The F ring, one of Saturn's many rings named A through G, is home to numerous phenomena whose cause we have yet to understand. It is mainly composed of ice crystals and is variably sparkly. It was first discovered in 1980 and is often thought of as Saturn's most unusual ring as it has been recorded changing color in the span of just a few hours. It is maintained by two shepherd moons, Prometheus and Pandora.

The F ring has been puzzling scientists since its discovery; when Voyager 1 visited the planet in 1980, the ring was faint, but it sparkled with bright spots. By the time the Cassini spacecraft arrived in 2004, the spots were gone but the ring as a whole had grown twice as bright and three times as wide.
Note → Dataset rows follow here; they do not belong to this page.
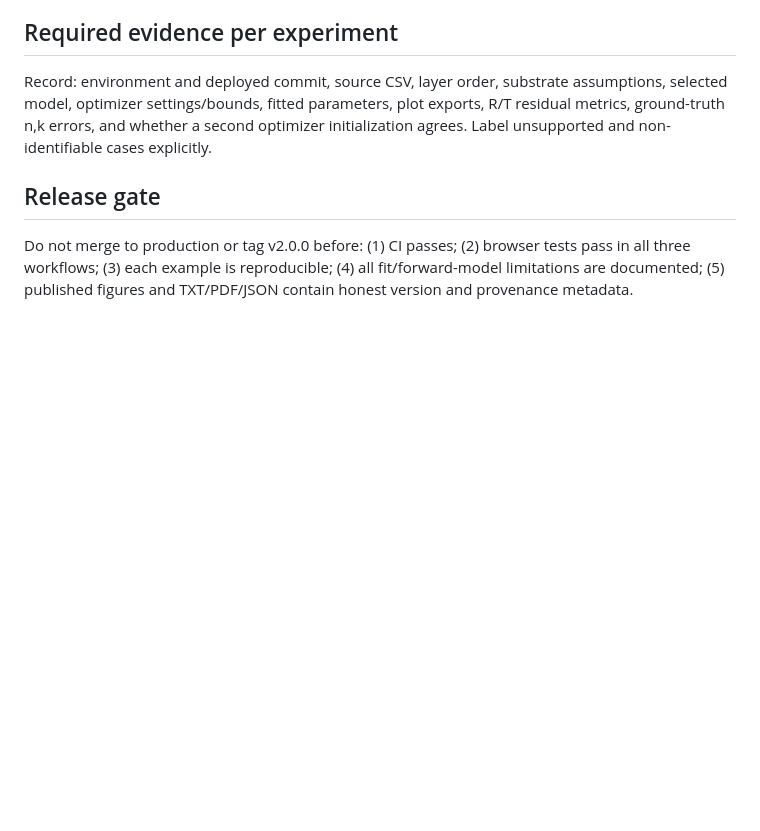
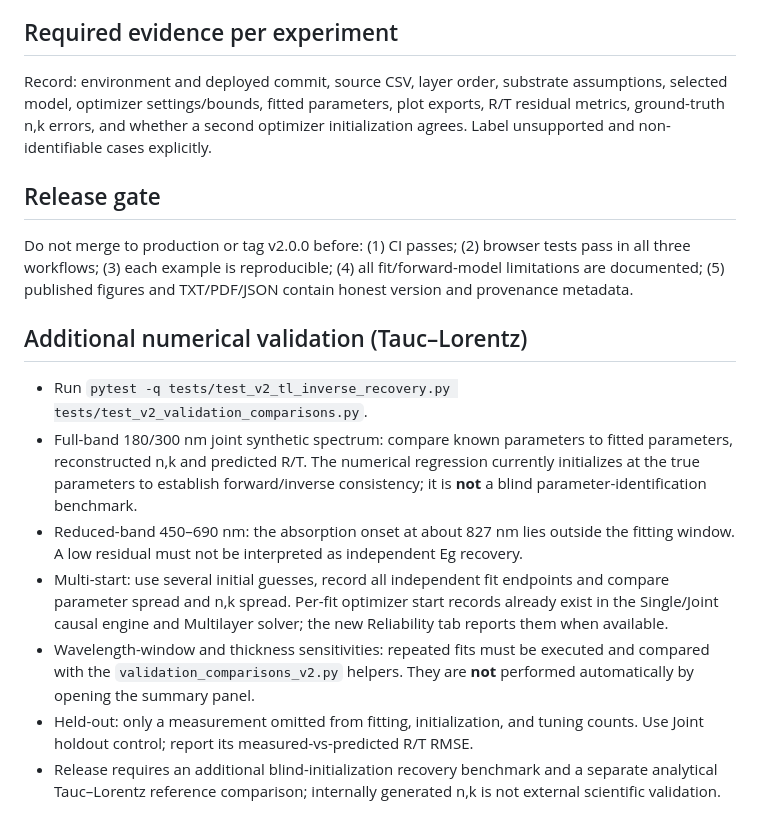
Before and after one commit to KofiOsae/optical-constants-lab, a Markdown page: examples/v2/ACCEPTANCE_CHECKLIST.md, the part around the change. Rendered like a GitHub page; blank space fills up the shorter version.

Commit message:
Document actual inverse tests and unresolved independent validation release gates

```diff
--- a/examples/v2/ACCEPTANCE_CHECKLIST.md
+++ b/examples/v2/ACCEPTANCE_CHECKLIST.md
@@ -29,3 +29,12 @@ Record: environment and deployed commit, source CSV, layer order, substrate assu
 
 ## Release gate
 Do not merge to production or tag v2.0.0 before: (1) CI passes; (2) browser tests pass in all three workflows; (3) each example is reproducible; (4) all fit/forward-model limitations are documented; (5) published figures and TXT/PDF/JSON contain honest version and provenance metadata.
+
+## Additional numerical validation (Tauc–Lorentz)
+- Run `pytest -q tests/test_v2_tl_inverse_recovery.py tests/test_v2_validation_comparisons.py`.
+- Full-band 180/300 nm joint synthetic spectrum: compare known parameters to fitted parameters, reconstructed n,k and predicted R/T. The numerical regression currently initializes at the true parameters to establish forward/inverse consistency; it is **not** a blind parameter-identification benchmark.
+- Reduced-band 450–690 nm: the absorption onset at about 827 nm lies outside the fitting window. A low residual must not be interpreted as independent Eg recovery.
+- Multi-start: use several initial guesses, record all independent fit endpoints and compare parameter spread and n,k spread. Per-fit optimizer start records already exist in the Single/Joint causal engine and Multilayer solver; the new Reliability tab reports them when available.
+- Wavelength-window and thickness sensitivities: repeated fits must be executed and compared with the `validation_comparisons_v2.py` helpers. They are **not** performed automatically by opening the summary panel.
+- Held-out: only a measurement omitted from fitting, initialization, and tuning counts. Use Joint holdout control; report its measured-vs-predicted R/T RMSE.
+- Release requires an additional blind-initialization recovery benchmark and a separate analytical Tauc–Lorentz reference comparison; internally generated n,k is not external scientific validation.
```
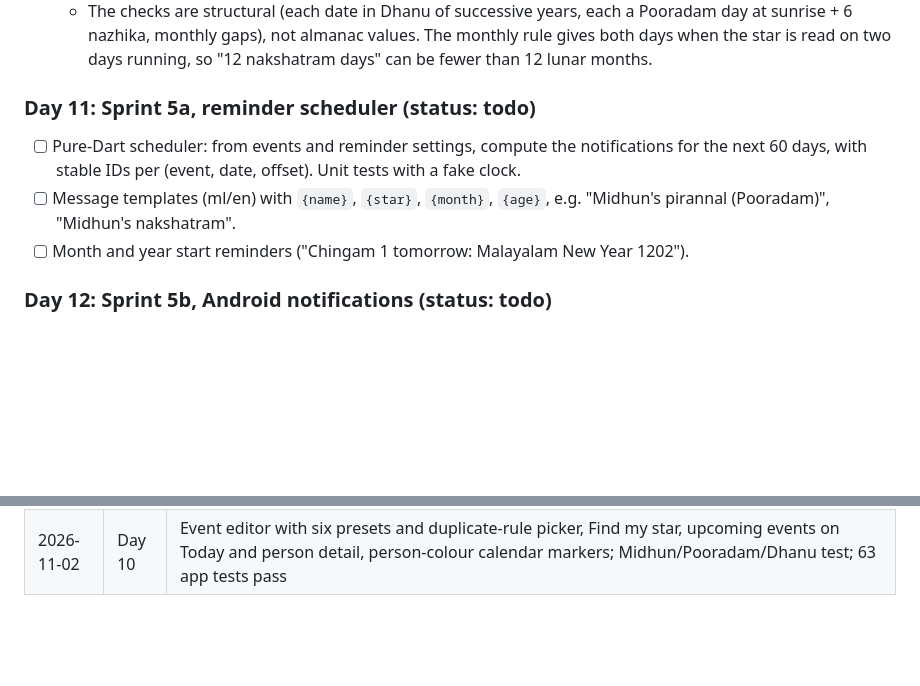
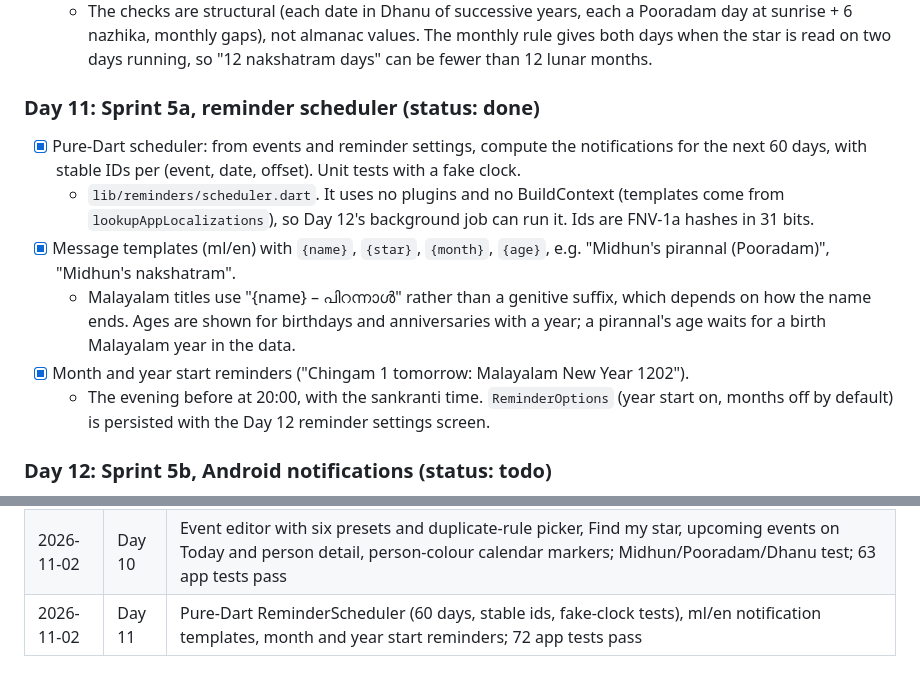
Before and after one commit to midhunarmid/kollavarsham, a Markdown page: docs/progress.md, 2 parts joined by grey strips. Rendered like a GitHub page; blank space fills up the shorter version.

Commit message:
progress: Day 11 done
Co-Authored-By: Claude Opus 5.5 <noreply@anthropic.com>

```diff
--- a/docs/progress.md
+++ b/docs/progress.md
@@ -132,10 +132,13 @@ This file drives the daily automated build of the plan in [app-roadmap.md](app-r
 - [x] Widget tests: create "Midhun: Pooradam, Dhanu" and check the next 5 pirannals and 12 nakshatram days.
   - The checks are structural (each date in Dhanu of successive years, each a Pooradam day at sunrise + 6 nazhika, monthly gaps), not almanac values. The monthly rule gives both days when the star is read on two days running, so "12 nakshatram days" can be fewer than 12 lunar months.
 
-### Day 11: Sprint 5a, reminder scheduler (status: todo)
-- [ ] Pure-Dart scheduler: from events and reminder settings, compute the notifications for the next 60 days, with stable IDs per (event, date, offset). Unit tests with a fake clock.
-- [ ] Message templates (ml/en) with `{name}`, `{star}`, `{month}`, `{age}`, e.g. "Midhun's pirannal (Pooradam)", "Midhun's nakshatram".
-- [ ] Month and year start reminders ("Chingam 1 tomorrow: Malayalam New Year 1202").
+### Day 11: Sprint 5a, reminder scheduler (status: done)
+- [x] Pure-Dart scheduler: from events and reminder settings, compute the notifications for the next 60 days, with stable IDs per (event, date, offset). Unit tests with a fake clock.
+  - `lib/reminders/scheduler.dart`. It uses no plugins and no BuildContext (templates come from `lookupAppLocalizations`), so Day 12's background job can run it. Ids are FNV-1a hashes in 31 bits.
+- [x] Message templates (ml/en) with `{name}`, `{star}`, `{month}`, `{age}`, e.g. "Midhun's pirannal (Pooradam)", "Midhun's nakshatram".
+  - Malayalam titles use "{name} – പിറന്നാൾ" rather than a genitive suffix, which depends on how the name ends. Ages are shown for birthdays and anniversaries with a year; a pirannal's age waits for a birth Malayalam year in the data.
+- [x] Month and year start reminders ("Chingam 1 tomorrow: Malayalam New Year 1202").
+  - The evening before at 20:00, with the sankranti time. `ReminderOptions` (year start on, months off by default) is persisted with the Day 12 reminder settings screen.
 
 ### Day 12: Sprint 5b, Android notifications (status: todo)
 - [ ] flutter_local_notifications + timezone: schedule and cancel from the scheduler output; `POST_NOTIFICATIONS` and exact-alarm permission flows with fallback.
@@ -207,3 +210,4 @@ This file drives the daily automated build of the plan in [app-roadmap.md](app-r
 | 2026-11-02 | Day 8 | Today panchangam summary and next festival, Day detail screen (/day/yyyy-mm-dd) with every span to the next sunrise, Calendar tab opens days, 12 Windows-only goldens; 44 app tests pass, web build OK |
 | 2026-11-02 | Day 9 | Versioned JSON database in shared_preferences (people, events, reminders; migrations; drift deferred, see Needs you), Riverpod repository with cascading deletes, People list, editor and detail; 57 app tests pass |
 | 2026-11-02 | Day 10 | Event editor with six presets and duplicate-rule picker, Find my star, upcoming events on Today and person detail, person-colour calendar markers; Midhun/Pooradam/Dhanu test; 63 app tests pass |
+| 2026-11-02 | Day 11 | Pure-Dart ReminderScheduler (60 days, stable ids, fake-clock tests), ml/en notification templates, month and year start reminders; 72 app tests pass |
```
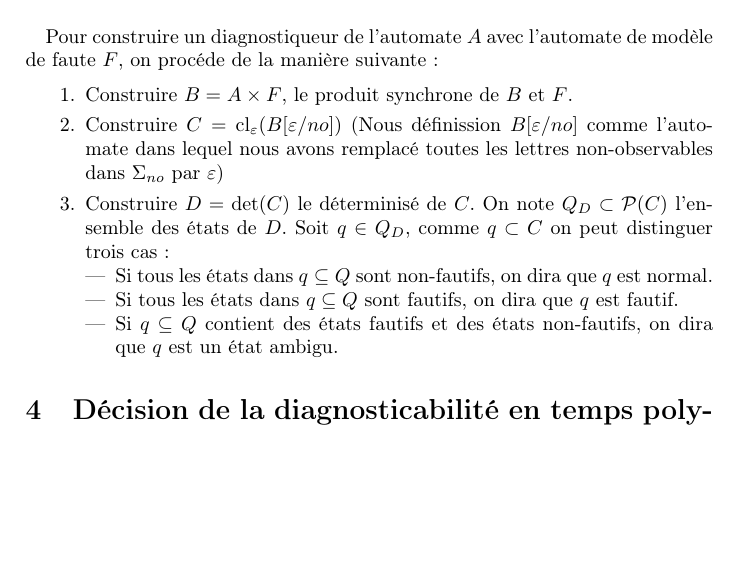
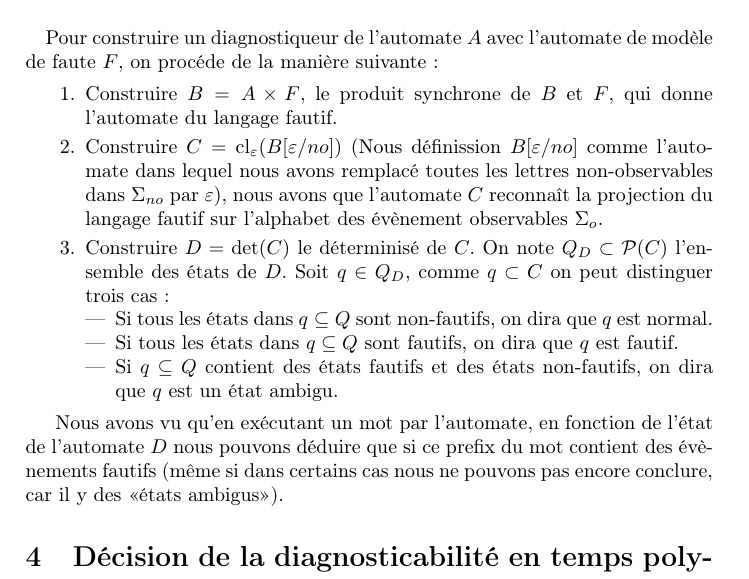
Before and after one commit to xavierm02/Projet-M1, a LaTeX document (main.tex): part of page 3 of 9, cut so that both start at the same text, the shorter picture padded with empty space. Compiled offline with pdfLaTeX.

Commit message:
add intuition in construction of diagnosticor

```diff
--- a/main.tex
+++ b/main.tex
@@ -131,8 +131,8 @@ Intuitivement, il existe une borne $n$ telle que pour toute ex\'ecution du syst
     Pour construire un diagnostiqueur de l'automate $A$ avec l'automate de mod\`ele de faute $F$, on proc\'ede de la mani\`ere suivante :
 
 \begin{enumerate}
-  \item Construire $B=A\times F$, le produit synchrone de $B$ et $F$.
-  \item Construire $C=\operatorname{cl}_\varepsilon(B[\varepsilon/no])$ (Nous d\'efinission $B[\varepsilon/no]$ comme l'automate dans lequel nous avons remplac\'e toutes les lettres non-observables dans $\Sigma_{no}$ par $\varepsilon$)
+  \item Construire $B=A\times F$, le produit synchrone de $B$ et $F$, qui donne l'automate du langage fautif.
+  \item Construire $C=\operatorname{cl}_\varepsilon(B[\varepsilon/no])$ (Nous d\'efinission $B[\varepsilon/no]$ comme l'automate dans lequel nous avons remplac\'e toutes les lettres non-observables dans $\Sigma_{no}$ par $\varepsilon$), nous avons que l'automate $C$ reconna\^it la projection du langage fautif sur l'alphabet des \'ev\`enement observables $\Sigma_o$.
   \item Construire $D=\det(C)$ le d\'eterminis\'e de $C$. On note $Q_D \subset \mathcal{P}(C)$ l'ensemble des états de $D$. Soit $q \in Q_D$, comme $q \subset C$ on peut distinguer trois cas :
   \begin{itemize}
     \item Si tous les \'etats dans $q\subseteq Q$ sont non-fautifs, on dira que $q$ est normal.
@@ -141,8 +141,7 @@ Intuitivement, il existe une borne $n$ telle que pour toute ex\'ecution du syst
   \end{itemize}
 \end{enumerate}
 
-%TODO intuition et/ou exemple : comment fonctionne le diagnostiqueur
-
+Nous avons vu qu'en ex\'ecutant un mot par l'automate, en fonction de l'\'etat de l'automate $D$ nous pouvons d\'eduire que si ce prefix du mot contient des \'ev\`enements fautifs (m\^eme si dans certains cas nous ne pouvons pas encore conclure, car il y des <<\'etats ambigus>>).
 
 \section{D\'ecision de la diagnosticabilit\'e en temps polynomial}
 
```
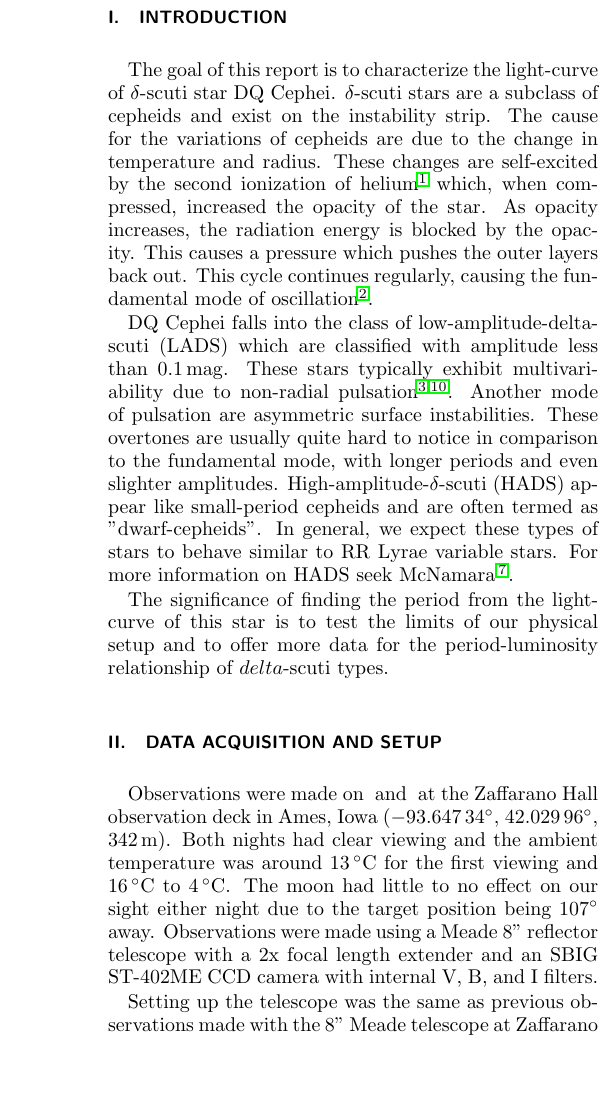
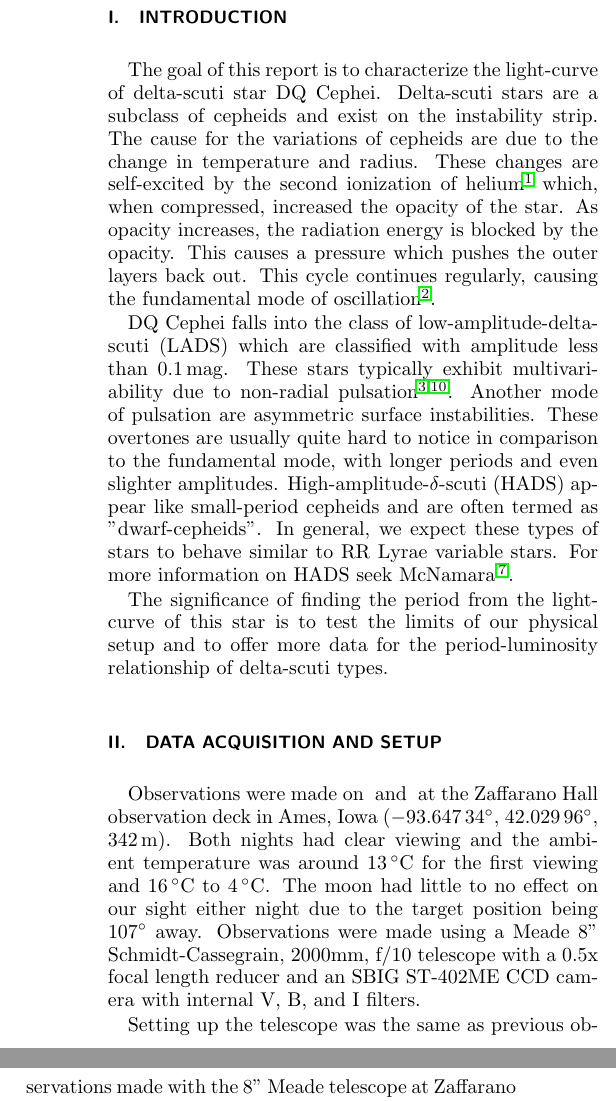
Before and after one commit to mileslucas/astro344l, a LaTeX paper (project/docs/project/project.tex): part of one column of page 1 of 4 before the commit and two parts of the columns of page 1 of 4 after it, the two joined at a grey line, cut so that both start at the same text, the shorter picture padded with empty space. Compiled offline with pdfLaTeX; a missing bibliography style is replaced by a similar one.

Commit message:
rewrote a few lines in abstract

```diff
--- a/project/docs/project/project.tex
+++ b/project/docs/project/project.tex
@@ -53,11 +53,11 @@ nofootinbib
 
 	\section{Introduction}
 
-	The goal of this report is to characterize the light-curve of $\delta$-scuti star DQ Cephei. $\delta$-scuti stars are a subclass of cepheids and exist on the instability strip. The cause for the variations of cepheids are due to the change in temperature and radius. These changes are self-excited by the second ionization of helium \citep{1963ApJ...138..487C} which, when compressed, increased the opacity of the star. As opacity increases, the radiation energy is blocked by the opacity. This causes a pressure which pushes the outer layers back out. This cycle continues regularly, causing the fundamental mode of oscillation \citep{1935PASP...47..232F}.
+	The goal of this report is to characterize the light-curve of delta-scuti star DQ Cephei. Delta-scuti stars are a subclass of cepheids and exist on the instability strip. The cause for the variations of cepheids are due to the change in temperature and radius. These changes are self-excited by the second ionization of helium \citep{1963ApJ...138..487C} which, when compressed, increased the opacity of the star. As opacity increases, the radiation energy is blocked by the opacity. This causes a pressure which pushes the outer layers back out. This cycle continues regularly, causing the fundamental mode of oscillation \citep{1935PASP...47..232F}.
 
 	DQ Cephei falls into the class of low-amplitude-delta-scuti (LADS) which are classified with amplitude less than \SI{0.1}{mag}. These stars typically exhibit multivariability due to non-radial pulsation \citep{1937LicOB..18...77F, 1938ApJ....87..133S}. Another mode of pulsation are asymmetric surface instabilities. These overtones are usually quite hard to notice in comparison to the fundamental mode, with longer periods and even slighter amplitudes. High-amplitude-$\delta$-scuti (HADS) appear like small-period cepheids and are often termed as "dwarf-cepheids". In general, we expect these types of stars to behave similar to RR Lyrae variable stars. For more information on HADS seek \citet{1997PASP..109.1221M}.
 
-	The significance of finding the period from the light-curve of this star is to test the limits of our physical setup and to offer more data for the period-luminosity relationship of $delta$-scuti types.
+	The significance of finding the period from the light-curve of this star is to test the limits of our physical setup and to offer more data for the period-luminosity relationship of delta-scuti types.
 
 	\begin{table*}[t]
 		\centering
@@ -77,7 +77,7 @@ nofootinbib
 %	Describe your telescope and camera setup. For the first lab you should describe the setup in more details. Subsequent labs can refer to the procedure described in the first lab, and focus more on the data acquisition itself. Important details to write include: which stars have been observed, which filters were used (BVI), what exposure times and what calibration procedures have been followed (e.g., dark frames acquisition, photometric standards observed, etc.). Mention also the observing conditions (weather, moon presence, temperature, etc.). You should include the observing log appendix A (a table or a scan of a hardcopy). This section can be as long as necessary, but you should strive for brevity (you can refer to the lab guide to avoid repeating all steps, but make sure you explain anything you did differently, problems encountered, etc.). Use tables to summarize information clearly.
 
 	\section{Data Acquisition and Setup}
-	Observations were made on \date{27 September 2017} and \date{18 October 2017} at the Zaffarano Hall observation deck in Ames, Iowa (\ang{-93.64734}, \ang{42.02996}, \SI{342}{\meter}). Both nights had clear viewing and the ambient temperature was around \SI{13}{\degreeCelsius} for the first viewing and \SIrange{16}{4}{\degreeCelsius}. The moon had little to no effect on our sight either night due to the target position being \ang{107} away. Observations were made using a Meade 8" reflector telescope with a 2x focal length extender and an SBIG ST-402ME CCD camera with internal V, B, and I filters.
+	Observations were made on \date{27 September 2017} and \date{18 October 2017} at the Zaffarano Hall observation deck in Ames, Iowa (\ang{-93.64734}, \ang{42.02996}, \SI{342}{\meter}). Both nights had clear viewing and the ambient temperature was around \SI{13}{\degreeCelsius} for the first viewing and \SIrange{16}{4}{\degreeCelsius}. The moon had little to no effect on our sight either night due to the target position being \ang{107} away. Observations were made using a Meade 8" Schmidt-Cassegrain, 2000mm, f/10 telescope with a 0.5x focal length reducer and an SBIG ST-402ME CCD camera with internal V, B, and I filters.
 
 	Setting up the telescope was the same as previous observations made with the 8" Meade telescope at Zaffarano Hall. \date{27 September 2017} was the trial night to determine whether DQ Cep would be visible and if the difference in magnitude could be seen.
 
```
Also changed, not shown: project/docs/project/project.pdf.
Even now, while most of the inner rings have clear, well-defined edges, the F ring, which is the outermost of Saturn's main rings, has a thin central core surrounded by a diffuse skirt of smoke-sized ice particles. Those swirls of smoke form twists and knots, and some of it ends up around the ring's core in a spiral.

A big mystery surrounding Saturn's F ring is that why did it get dimmer between Voyager l's departure and Voyager 2's arrival a period of just 9 months? Another mystery is that when Voyager I and 2 saw the ring, it was peppered with bright spots that glowed for a short time before fading. The Hubble Space Telescope saw similar spots in 1995 but by 2004, they had mostly disappeared.

Where did these spots come from and why have we not seen them again?

Scientists believe that the cause of most of the F ring's inexplicable behavior is its shepherd moon, Prometheus, but there has been no concrete evidence to prove this fact.

The complexity of its isolated bright clumps, individual strands, braided regions and strange segments is reason enough why the Cassini probe should give more attention to it specifically, but there is also the fact that studying Saturn's F ring might help scientists further understand how planetary bodies interact with other objects in space, like stars and giant debris fields.

Besides this, such a study can also help us understand the activities that occur when solar systems evolve out of dusky disks, much like our own solar system with its sun and planets.

In short, any expedition to learn more about Saturn cannot possibly be complete without studying its most dynamic and perplexing entity, the F ring. That is why I believe that the Cassini spacecraft and scientists should focus particularly on Saturn's F ring; it may bring us one step closer to understanding a few mysteries of the universe and that is something I sincerely wish for.